Volker on Financial Crisis
Former Federal Reserve chairman Paul Volker had some interesting comments on the current financial crisis on last night’s Charlie Rose show. The headline is his musing over whether loan guarantees and other “extreme measures” are a proper role for the Fed rather than the federal government. His commentary on the global nature of the problem, though, is more interesting to me:
Rose: Tell me about how you see the relationship of the U.S. economy to the global economy. And is it changing?
Volcker: Here we have this factor entering into this domestic crisis that inevitably is international … because foreign institutions have invested in these American securities, but the world, as a whole, has been dependent upon the dollar. And you know it hurts my feelings, if nothing else, that the Swiss franc is worth more than the dollar.
Rose: Does it hurt your feelings that the Euro’s worth more than the dollar?
Volcker: Well, no, the Euro was sort of born more than the dollar.
Rose: Has [the economy] bottomed out, or have we seen the worst?
Volcker: Look. The basic economy is not irretrievably damaged in any way, shape, or form. We had to go through an adjustment, which is tough. It’s happening much quicker. You’d rather have it happen gradually. But I’m optimistic that, okay, we’ve got to get the consumption down, we got to get spending in line with our capacity to produce. I think that’s going on. And that process is going to take a while. If we can stabilize the financial market, we ought to come out of this. Then we’ve got a lot of work to do about what we do with the regulatory system, the supervisory system, what the role of the Federal Reserve is, what the role of the Treasury and the government is, because this is a different financial market.
This strikes me as quite reasonable. We’ve got something of a feeding frenzy going on that’s causing some gross overreaction. Some companies are over-leveraged and some firms and individuals made some bad investments thinking the economy would keep expanding forever. But, fundamentally, we’ve got enormous human capital and there’s no reason to think this downturn is anything but temporary.

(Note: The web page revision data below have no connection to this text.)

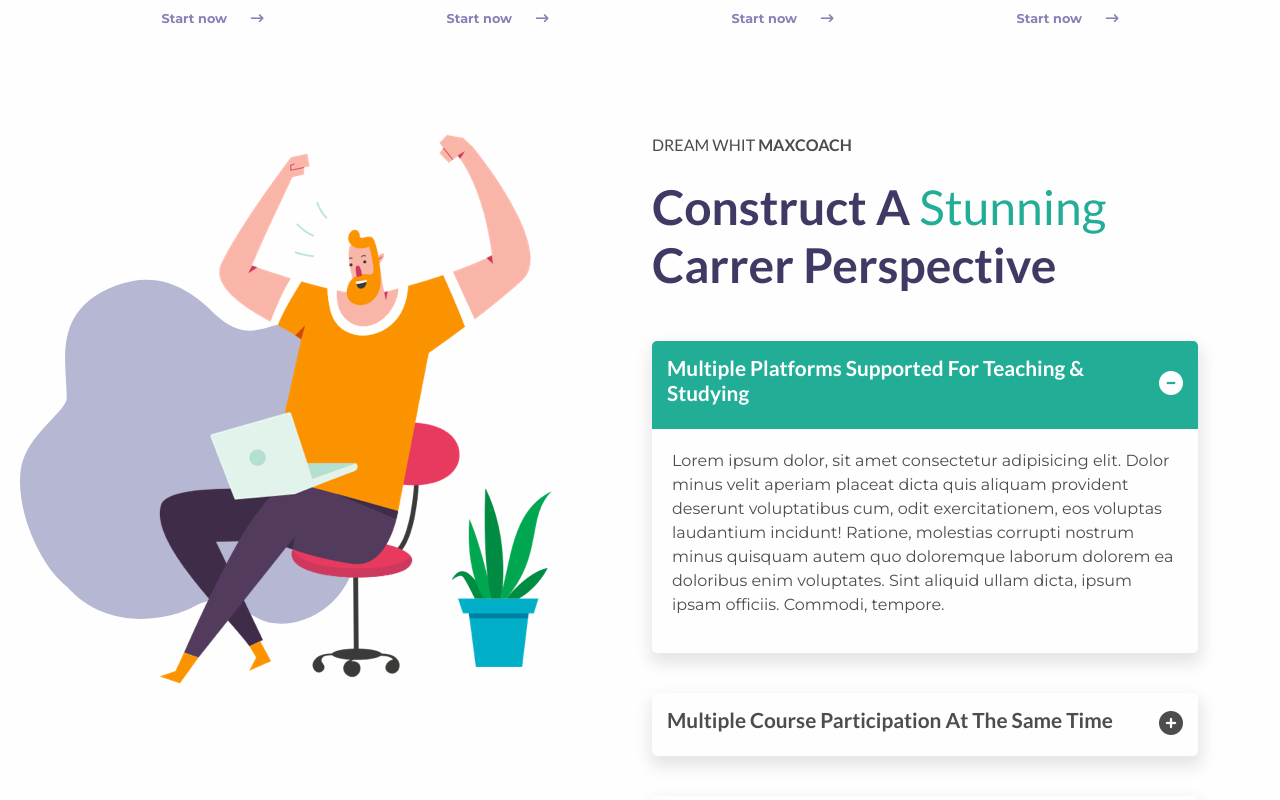
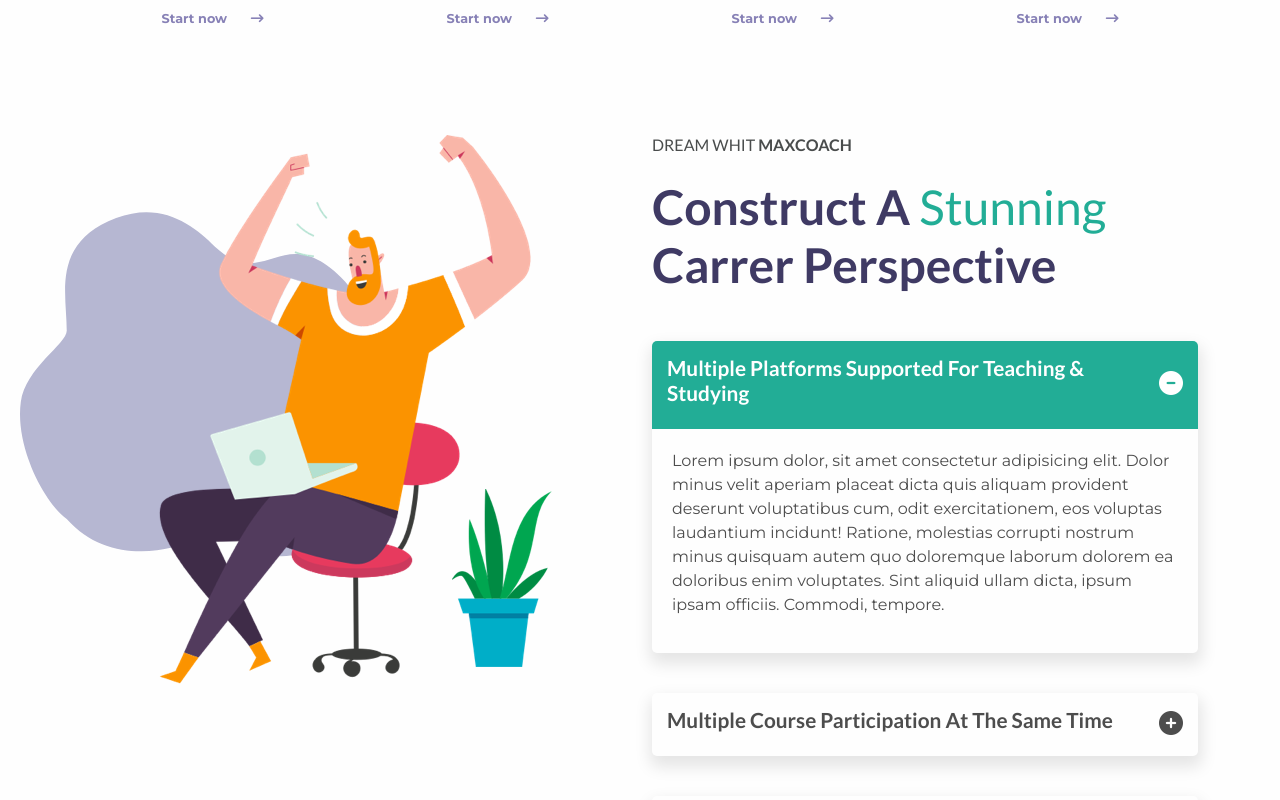
Before and after one commit to MirkoFarina/proj-html-vuejs, a Vue app: page / in a window 1280 px wide. Shown: the part 1320-2120 px from the top of the page. Built offline with nearby package versions, Linux system fonts and the light colour scheme.

Commit message:
debug section whit accordion

```diff
--- a/src/components/AccordionApp.vue
+++ b/src/components/AccordionApp.vue
@@ -1,10 +1,8 @@
 <script>
-import accordion from '../data/dataAccordion';
 export default {
-    data (){
-        return {
-            accordion
-        }
+    name: 'accordion',
+    props: {
+        accordion: Array
     }
 };
 </script>
--- a/src/components/MainApp.vue
+++ b/src/components/MainApp.vue
@@ -2,17 +2,21 @@
 import dataCardDream from '../data/dataCardDream';
 import JumbotronApp from './JumbotronApp.vue';
 import TemplateBuildDream from './TemplateBuildDream.vue';
+import accordion from '../data/dataAccordion';
 import TemplateCareerPerspective from './TemplateCareerPerspective.vue';
+import StaticsApp from './StaticsApp.vue';
   export default {
     name: 'MainApp',
     components: {
       JumbotronApp,
       TemplateBuildDream,
-      TemplateCareerPerspective
+      TemplateCareerPerspective,
+      StaticsApp
     },
     data(){
         return {
-            dataCardDream
+            dataCardDream,
+            accordion
         }
     }
   }
@@ -27,7 +31,11 @@ import TemplateCareerPerspective from './TemplateCareerPerspective.vue';
         </section>
 
         <section id="career-perspective">
-            <TemplateCareerPerspective />
+            <TemplateCareerPerspective :dataAccordion="accordion"/>
+        </section>
+
+        <section id="statistics">
+            <StaticsApp />
         </section>
     </main>
 </template>
--- /dev/null
+++ b/src/components/StaticsApp.vue
@@ -0,0 +1,22 @@
+<script>
+export default {
+    name: 'StaticsApp'
+}
+</script>
+
+<template>
+    <div class="statics">
+        <div class="content-statics">
+
+        </div>
+    </div>
+</template>
+
+
+
+<style lang="scss" scoped>
+@use '../scss/partials/variables' as *;
+.statics {
+    background-color: $background-color;
+}
+</style>
--- a/src/components/TemplateCareerPerspective.vue
+++ b/src/components/TemplateCareerPerspective.vue
@@ -2,6 +2,9 @@
 import AccordionApp from './AccordionApp.vue';
 export default {
     name: 'TemplateCareerPerspective',
+    props: {
+        dataAccordion: Array
+    },
     components: {
         AccordionApp
     }
@@ -23,7 +26,7 @@ export default {
                         Construct a  <span>stunning</span> carrer perspective
                     </h2>
                 </div>
-                <AccordionApp />
+                <AccordionApp :accordion="dataAccordion"/>
             </div>
         </div>
     </div>
@@ -40,7 +43,7 @@ export default {
             top: 50px;
             left: -50px;
             background-image: url('../assets/img/underlay-shape-lilla.svg');
-            background-size: 60% 70%;
+            background-size: 60% 400px;
             background-repeat: no-repeat;
             width: 100%;
             height: 100%;
```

The strength of the Euro means that, for the first time in decades, there’s a viable alternative to the dollar for foreign investors. But, credit addiction or no, the American economy is younger, more dynamic, and a better bet.